The Liberal Democrats also warned that a switch to more nuclear energy would do nothing to solve the immediate problems caused by the doubling of oil prices over the past year.
Yesterday, the Prime Minister outlined his vision of a "post-oil economy", calling for "a renaissance of nuclear power" and "massive expansion" of renewable energy in which the North Sea becomes "the Gulf of the future" by harnessing the power of the wind. He promised that on nuclear, Britain would work to ensure the best arrangements for security, safety and disposal.
Addressing 42 leaders from the EU, North Africa and Middle East at a "Union for the Mediterranean" summit in Paris, he said that oil dependency posed a threat to economic stability and family finances and was not environmentally sustainable. He supported the creation of "sun farms" in the Sahara and across the region.
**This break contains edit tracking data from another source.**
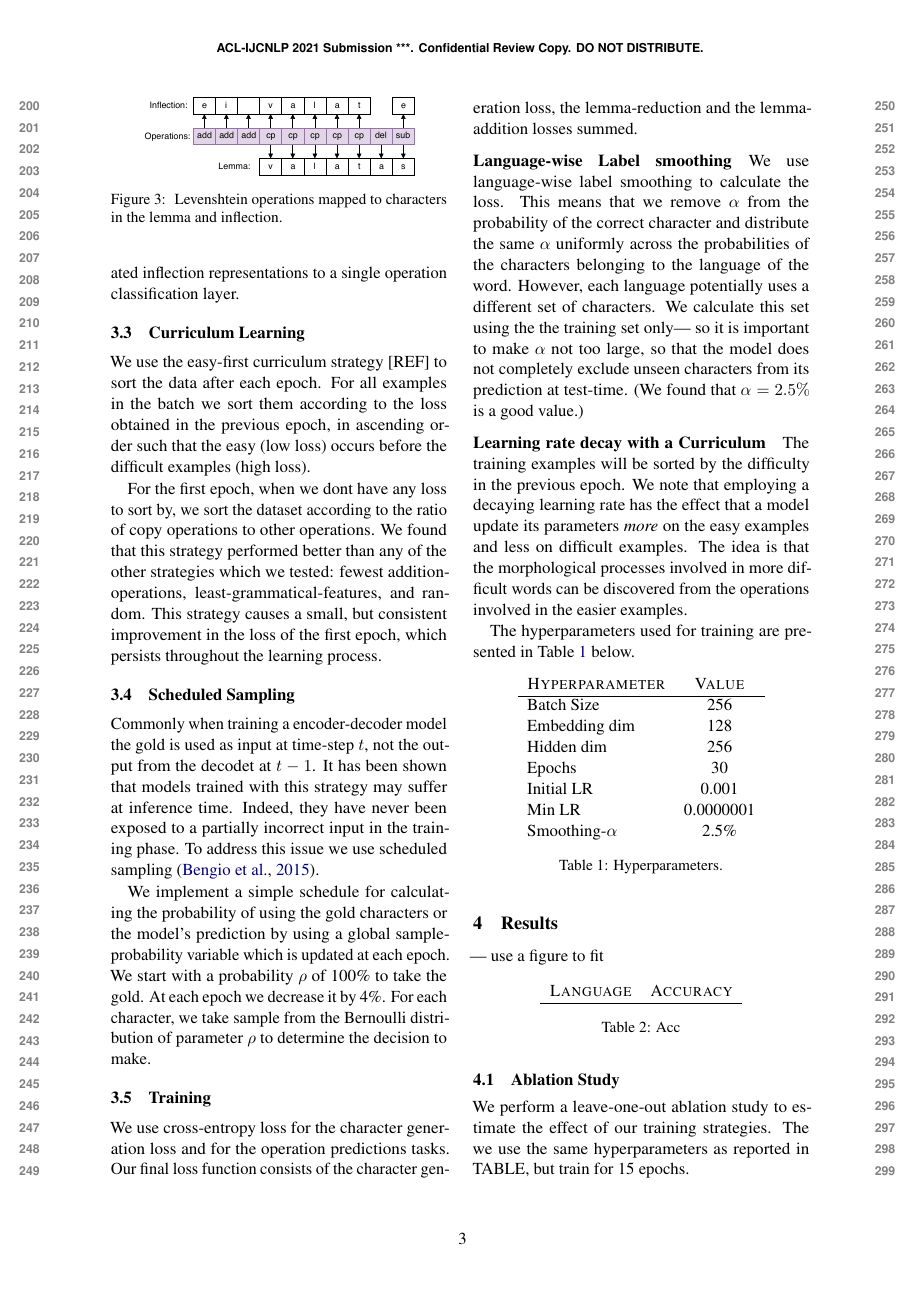
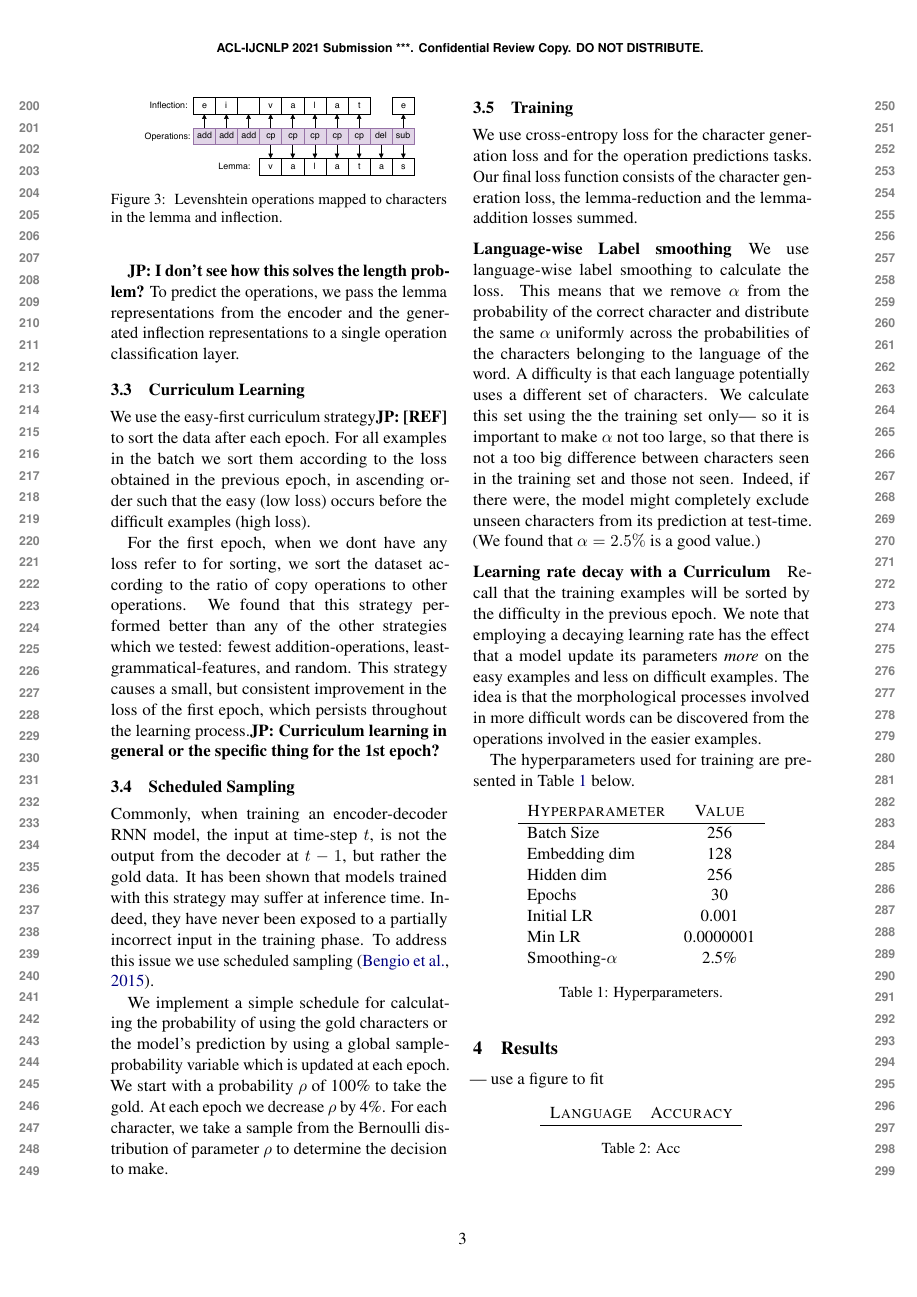
Before and after one commit to adamlek/multilingual-morphological-inflection, a LaTeX paper (paper/acl2021.tex): page 3 of 4. Compiled offline with pdfLaTeX; a LaTeX package or settings file that is missing is left out.

Commit message:
revisions

```diff
--- a/paper/acl2021.tex
+++ b/paper/acl2021.tex
@@ -32,6 +32,7 @@
 % but it will improve the layout of the manuscript,
 % and will typically save some space.
 \usepackage{microtype}
+\newcommand\jp[1]{\textbf{JP: #1}}
 
 \usepackage{pgfplots}
 \usepackage{pgfplotstable}
@@ -329,7 +323,7 @@ predict two sets of operations, the \textbf{lemma-reductions} and the
 \caption{\label{fig:ops} Levenshtein operations mapped to characters in the lemma and
 inflection.}
 \end{figure}
-
+\jp{I don't see how this solves the length problem?}
 To predict the operations, we pass the lemma representations from the
 encoder and the generated inflection representations to a single operation
 classification layer.
@@ -342,23 +336,23 @@ classification layer.
 
 \subsection{Curriculum Learning}
 
-We use the easy-first curriculum strategy [REF] to sort the data after
+We use the easy-first curriculum strategy\jp{[REF]} to sort the data after
 each epoch. For all examples in the batch we sort them according to
 the loss obtained in the previous epoch, in ascending order such that
 the easy (low loss) occurs before the difficult examples (high loss).
 
-For the first epoch, when we dont have any loss to sort by, we sort
+For the first epoch, when we dont have any loss refer to for sorting, we sort
 the dataset according to the ratio of copy operations to other
 operations. We found that this strategy performed better than any of
 the other strategies which we tested: fewest addition-operations,
 least-grammatical-features, and random.
 This strategy causes a small, but consistent improvement in the loss
-of the first epoch, which persists throughout the learning process.
+of the first epoch, which persists throughout the learning process.\jp{Curriculum learning in general or the specific thing for the 1st epoch?}
 
 \subsection{Scheduled Sampling}
 
-Commonly when training a encoder-decoder model the gold is used as input at
-time-step $t$, not the output from the decodet at $t-1$.
+Commonly, when training an encoder-decoder RNN model, the input at
+time-step $t$, is not the output from the decoder at $t-1$, but rather the gold data.
 It has been shown that models trained with this strategy may suffer
 at inference time. Indeed, they have never been exposed to a partially
 incorrect input in the training phase.  To address this issue we use
@@ -368,7 +362,7 @@ We implement a simple schedule for calculating the probability of
 using the gold characters or the model's prediction by using a global
 sample-probability variable which is updated at each epoch. We start
 with a probability \(\rho\) of 100\% to take the gold. At each epoch
-we decrease it by 4\%. For each character, we take sample from the
+we decrease \(\rho\) by 4\%. For each character, we take a sample from the
 Bernoulli distribution of parameter \(\rho\) to determine the
 decision to make.
 
@@ -389,17 +383,19 @@ lemma-addition losses summed.
 smoothing to calculate the loss. This means that we remove $\alpha$
 from the probability of the correct character and distribute the same
 $\alpha$ uniformly across the probabilities of the characters
-belonging to the language of the word. However, each language
-potentially uses a different set of characters. We calculate this set
-using the the training set only--- so it is important to make $\alpha$
-not too large, so that the model does not completely exclude unseen
+belonging to the language of the word. A difficulty is that each
+language potentially uses a different set of characters. We calculate
+this set using the the training set only--- so it is important to make
+$\alpha$ not too large, so that there is not a too big difference
+between characters seen in the training set and those not seen.
+Indeed, if there were, the model might completely exclude unseen
 characters from its prediction at test-time. (We found that
 \(\alpha=2.5\%\) is a good value.)
 
-\paragraph{Learning rate decay with a Curriculum} The training
+\paragraph{Learning rate decay with a Curriculum} Recall that the training
 examples will be sorted by the difficulty in the previous epoch.  We
 note that employing a decaying learning rate has the effect that a
-model update its parameters \textit{more} on the easy examples and
+model update its parameters \emph{more} on the easy examples and
 less on difficult examples. The idea is that the morphological
 processes involved in more difficult words can be discovered from the
 operations involved in the easier examples.
```
Also changed, not shown: paper/acl2021.tex (45 more changed lines).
Britain's 10 existing nuclear stations generate about 10 gigawatts of electricity. Their decommissioning could cause power cuts, ministers believe, because about a third of the nation's coal and oil-fired power stations will also have to close to meet environmental laws. The new generation of medium-sized nuclear reactors would each generate 1.2 gigawatts, so Mr Brown believes at least eight would be required to make up for the nuclear stations that become obsolete.
A Downing Street source said yesterday: "The industry will not make the long-term investment required to build a new nuclear power station if they think the Government is not totally committed to nuclear energy. That is why the Tory vote against the Planning Bill was so dangerous."
Most of the new power stations are expected to be built near existing sites, where opposition from local residents would be less as they could safeguard or create jobs. Following applications by energy companies, the Government will confirm the location of the new plants in 2010. Energy firms believe they will start to generate electricity by 2017.
A report for the Government by the energy analysts Jackson Consulting, published last year, rated the existing sites green, amber or red for their suitability for new reactors. Those graded green were Hinkley Point, Somerset; Sizewell, Suffolk; Bradwell, Essex; Dungeness, Kent; Hartlepool, Co Durham; Heysham, Lancashire; Hunterston, North Ayrshire; Torness, East Lothian; and Wylfa, on the island of Anglesey.
Graded amber were: Calder Hall, Cumbria; Oldbury, near Bristol; and Chapelcross, near the Solway estuary. Berkeley in Gloucestershire and Trydydd in Snowdonia, north Wales, were not suitable. The Government insists no decisions on sites have yet been taken.
But new plants might not be built in Scotland. The Scottish National Party administration in Edinburgh opposes nuclear power and its consent is needed for big power stations.
How nuclear power came back from the dead
A White Paper on energy, released in 2003, described nuclear power as an "unattractive option" and included no plans to replace existing reactors when they closed. Although it left a tiny door ajar open to more nuclear plants, Friends of the Earth said the policy sounded "the death knell" for nuclear power in Britain.
As climate change rose up the political agenda, former prime minister Tony Blair became convinced a new generation of nuclear plants would offer a low carbon component to energy needs. In 2006 he said more nuclear plants should be built. An advantage, he argued, would be that nuclear power would make Britain less dependent on imports such as gas from Russia. There was a false start when the High Court ruled the Government had failed to consult properly over its nuclear plans.
A White Paper in January described nuclear power as safe, low carbon, affordable and dependable.